** WHAT IS NEEDED **
How many lines of these entries hold the string "AdapterView"? Reply with the number alone.

** PROVIDED DATA **
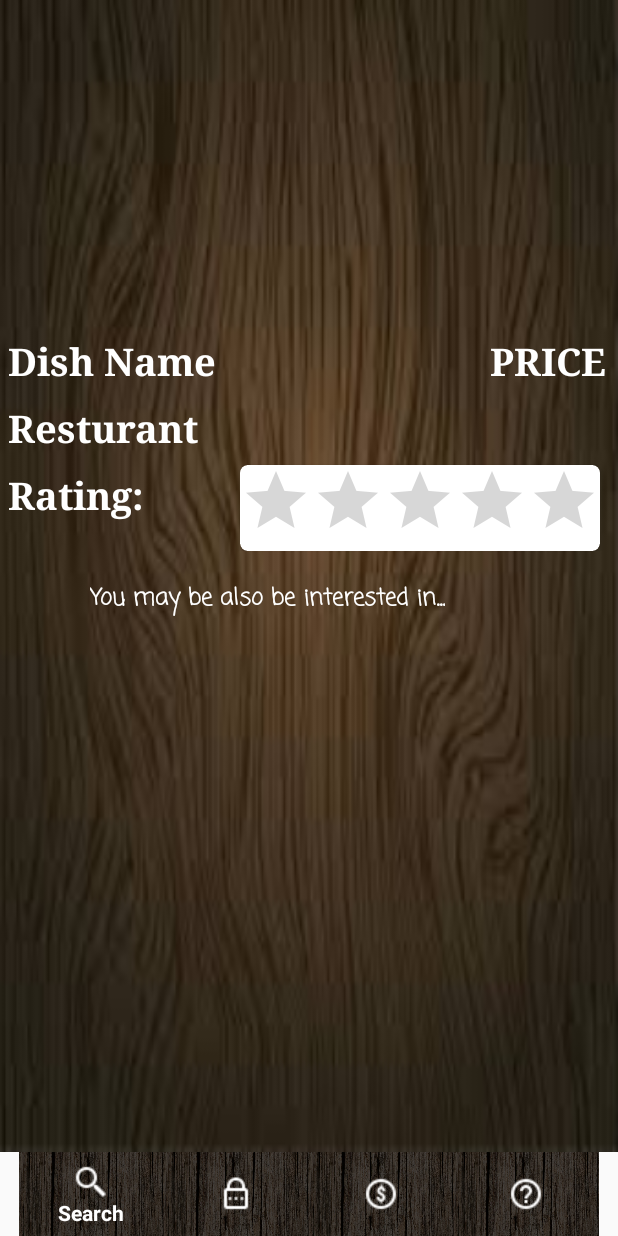
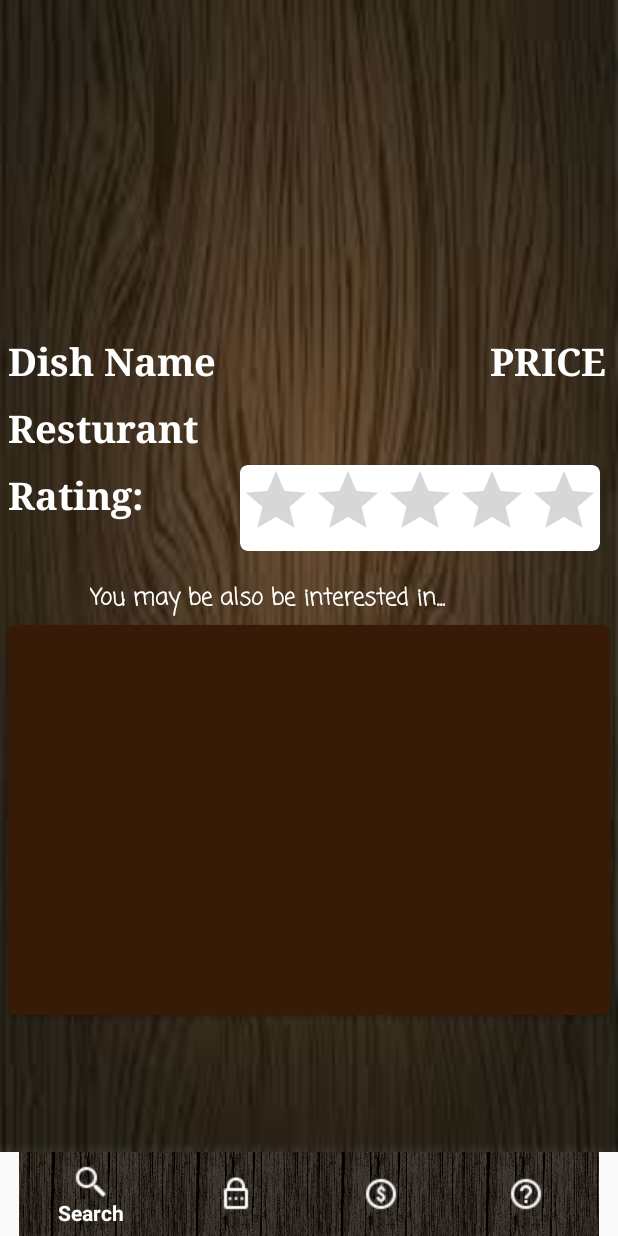
Before and after one commit to DoodlePeach/MCProjectLab-Haandi, an Android app: the fragment descFragment placed in its activity, on a phone screen of 412 x 824 dp. Run offline under Robolectric (Android 15) with nearby library versions, the phone set to English and light mode, and no system bars; our stand-ins replace Firebase (no records; nobody signed in at launch, a user with empty details on screens opened directly), Picasso; pictures from the network do not load; Roboto replaces fonts that are not available here; 7 statements that could not run were skipped.

Commit message:
Horizontal Scroll
Added recyclerview for sugesstions

```diff
--- a/app/src/main/java/com/example/mclabproject/descFragment.java
+++ b/app/src/main/java/com/example/mclabproject/descFragment.java
@@ -4,8 +4,13 @@ import android.content.Context;
 import android.net.Uri;
 import android.os.Bundle;
 import android.os.Handler;
+import android.support.annotation.NonNull;
 import android.support.v4.app.Fragment;
+import android.support.v7.widget.LinearLayoutCompat;
+import android.support.v7.widget.LinearLayoutManager;
+import android.support.v7.widget.RecyclerView;
 import android.view.LayoutInflater;
+import android.view.MotionEvent;
 import android.view.View;
 import android.view.ViewGroup;
 import android.widget.AdapterView;
@@ -26,7 +31,7 @@ public class descFragment extends Fragment {
 
     private Suggestions_List_Adapter adapter;
     Handler handler = new Handler();
-    ListView pref ;
+    RecyclerView pref ;
 
     int saad_suggest_varaible;
 
@@ -68,6 +73,8 @@ public class descFragment extends Fragment {
         View v = container;
         v = inflater.inflate(R.layout.fragment_full_desc, container, false);
 
+        LinearLayoutManager manager = new LinearLayoutManager(getContext(), LinearLayoutManager.HORIZONTAL, false);
+
         ImageView imageView = v.findViewById(R.id.dish_img);
         TextView dishDesc = v.findViewById(R.id.dish_name);
         TextView dishPrice = v.findViewById(R.id.dish_price);
@@ -80,16 +87,9 @@ public class descFragment extends Fragment {
         dishResturant.setText(currentItem.dishResturant);
 
         pref = v.findViewById(R.id.list_pref);
+        pref.setLayoutManager(manager);
         adapter = new Suggestions_List_Adapter(getContext(),images,dishName,dishResturants,dishDescription,dishPrices, handler);
         pref.setAdapter(adapter);
-
-        pref.setOnItemClickListener(new AdapterView.OnItemClickListener() {
-            @Override
-            public void onItemClick(AdapterView<?> adapterView, View view, int i, long l) {
-                mListener.onFragmentInteraction(allOfTheItems.get(i), allOfTheItems);
-            }
-        });
-
 
         return v;
     }
--- a/app/src/main/res/layout/fragment_full_desc.xml
+++ b/app/src/main/res/layout/fragment_full_desc.xml
@@ -119,18 +119,16 @@
 
                 <android.support.v7.widget.CardView
                     android:layout_width="match_parent"
-                    android:layout_height="wrap_content"    android:layout_below="@+id/intrest_txt"
-                    android:layout_marginTop="15dp"
+                    android:layout_height="wrap_content"
+                    android:layout_below="@+id/intrest_txt"
                     android:layout_margin="5dp"
                     app:cardCornerRadius="5dp"
                     app:cardBackgroundColor="#371b07">
 
-                    <ListView
+                    <android.support.v7.widget.RecyclerView
+                        android:id="@+id/list_pref"
                         android:layout_width="match_parent"
-                        android:layout_height="wrap_content"
-                        android:id="@+id/list_pref"
-
-                        />
+                        android:layout_height="260dp" />
 
                 </android.support.v7.widget.CardView>
 
```
Also changed, not shown: app/src/main/java/com/example/mclabproject/Suggestions_List_Adapter.java (+33 -28 lines).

** ANSWER **
3